2 comments on “Kelly Bradford: Yellow Year – Gallery Lombardi

  1. As a close friend of Kelly’s, I want to submit my opinion of how Yellow Year succeeded as art. First, I think you’ve done a great job reviewing her experiment. However, I don’t think barter is a part of the capitalist system, which is a key assertion to understanding Yellow Year as art. Capitalism is built on profit, and a barter system rejects that baseline. You have a good point in writing that the community that supported Yellow Year was mainly commprised of Kelly’s friends and acquaintances, and that this fact diminished the “community awareness” goal of the art. However, I know for a fact that Kelly’s project drew in participants that were removed from her circle by a few degrees of separation, and I thinks this fact realized her vision of a barter system bringing people together and bringing depth and art to what is normally a commercially-driven preoccupation – that is, clothing one’s self. Additionally, I witnessed how several acquaintances of Kelly’s were affected by the experiment, and I think that the meaning they derived is valuable as art even if these people already knew Kelly. Some people became closer to Kelly because of the experience, some satisfied artistic expression in themselves that was not often expressed. An under-promoted aspect of the project was that each garment was supposed to be individually marked before trade, and although not all of them were, this goal was crucial in really involving the community in the performance. Some people were reluctant to give up their own yellow clothing for Yellow Year, and as the months wore on and their appreciation for Yellow Year grew, eventually gave up some very dear and personal garments. Those gifts were what touched me the most about Yellow Year and what cemented the show’s thesis- that clothing is and can be much more personal than we normally experience at the department store. Each piece in Yellow Year had a story and many had accumulated sentimental value over several owners. Kelly documented these garments and recorded that value, exactly the opposite of what you would see in your average department store or thrift store. So I think she succeeded in demonstrating a method of acquisition that is radically different from the norm and showed how art can be accessible to entire communities, made and shared by entire communities as part of an everyday activity like getting dressed. And you’ve done well to emphasize the determination. Sometimes Kelly would wear the same clothes day after day because she hadn’t received any new pieces, and she was a living example of how dependent people are on one another. Kelly both lost and gained individuality by doing this experiment, and revealed a great deal about what clothing means in our society. On one level, she was making quite a statement through her dress, which was observed by many both within and without her circle of acquaintance. But on another level, she lost her individuality- she could no longer decide what to wear everyday and was at the total whim of the community, almost as if she had sacrificed her individuality to that ideal. To me, that’s what made Yellow Year art- that complete self-sacrifice in pursuit of a vision of wholeness- in this case, the collective and nurturing art of a community.

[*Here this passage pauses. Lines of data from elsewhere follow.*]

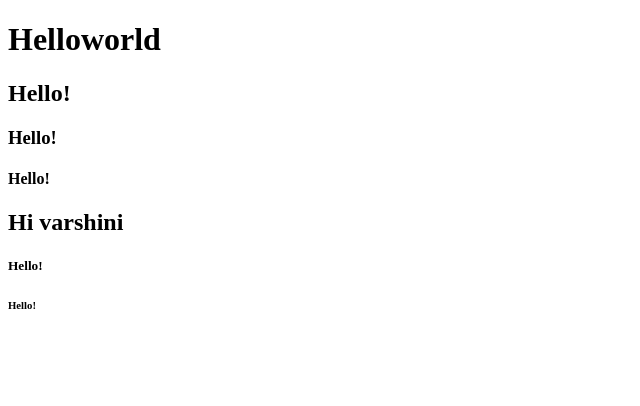
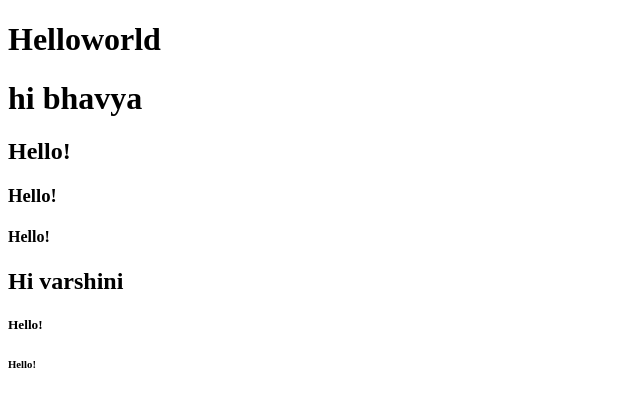
Before and after one commit to varshinipulichintha/HelloWorld, a plain HTML site: page Index.html in a window 1280 px wide. Shown: the whole page, without its empty margins (0-640 px from the left). Drawn offline with Linux system fonts and the light colour scheme.

Commit message:
Update Index.html

```diff
--- a/Index.html
+++ b/Index.html
@@ -7,6 +7,7 @@
 </head>
 <body>
     <h1>Helloworld</h1>
+     <h1>hi bhavya</h1>
     <h2>Hello!</h2>
     <h3>Hello!</h3>
     <h4>Hello!</h4>
```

  2. Ms. Delahoussaye,
    Thank you for your thoughts. Not to be defensive (or offensive) about it, but it sounds like you were close to the artist and the project. As a spectator, I was unaware of some of the info you revealed. Yet, there was already enough info to understand what was happening.

    Where I had trouble evaluating the show, was in defining what performance art is. Its the same thing with the work I’ve seen this year by Bunnyphonic. Even though I champion experimentation, without knowing the boundaries of the different “genres” of art, I find it difficult to evaluate.

    I enjoyed the show, but like a single painting in a group show, I’m asking myself, “Okay, what’s next?” Ms. Bradford’s commitment to the project was better than some artists in town. Now, the question becomes how is she committing to her art career, her art community, or art in general? I would like to see more work from her in order to add some perspective to her portfolio.

Leave a Reply

Fill in your details below or click an icon to log in:

WordPress.com Logo

You are commenting using your WordPress.com account. Log Out /  Change )

Google+ photo

You are commenting using your Google+ account. Log Out /  Change )

Twitter picture

You are commenting using your Twitter account. Log Out /  Change )

Facebook photo

You are commenting using your Facebook account. Log Out /  Change )


Connecting to %s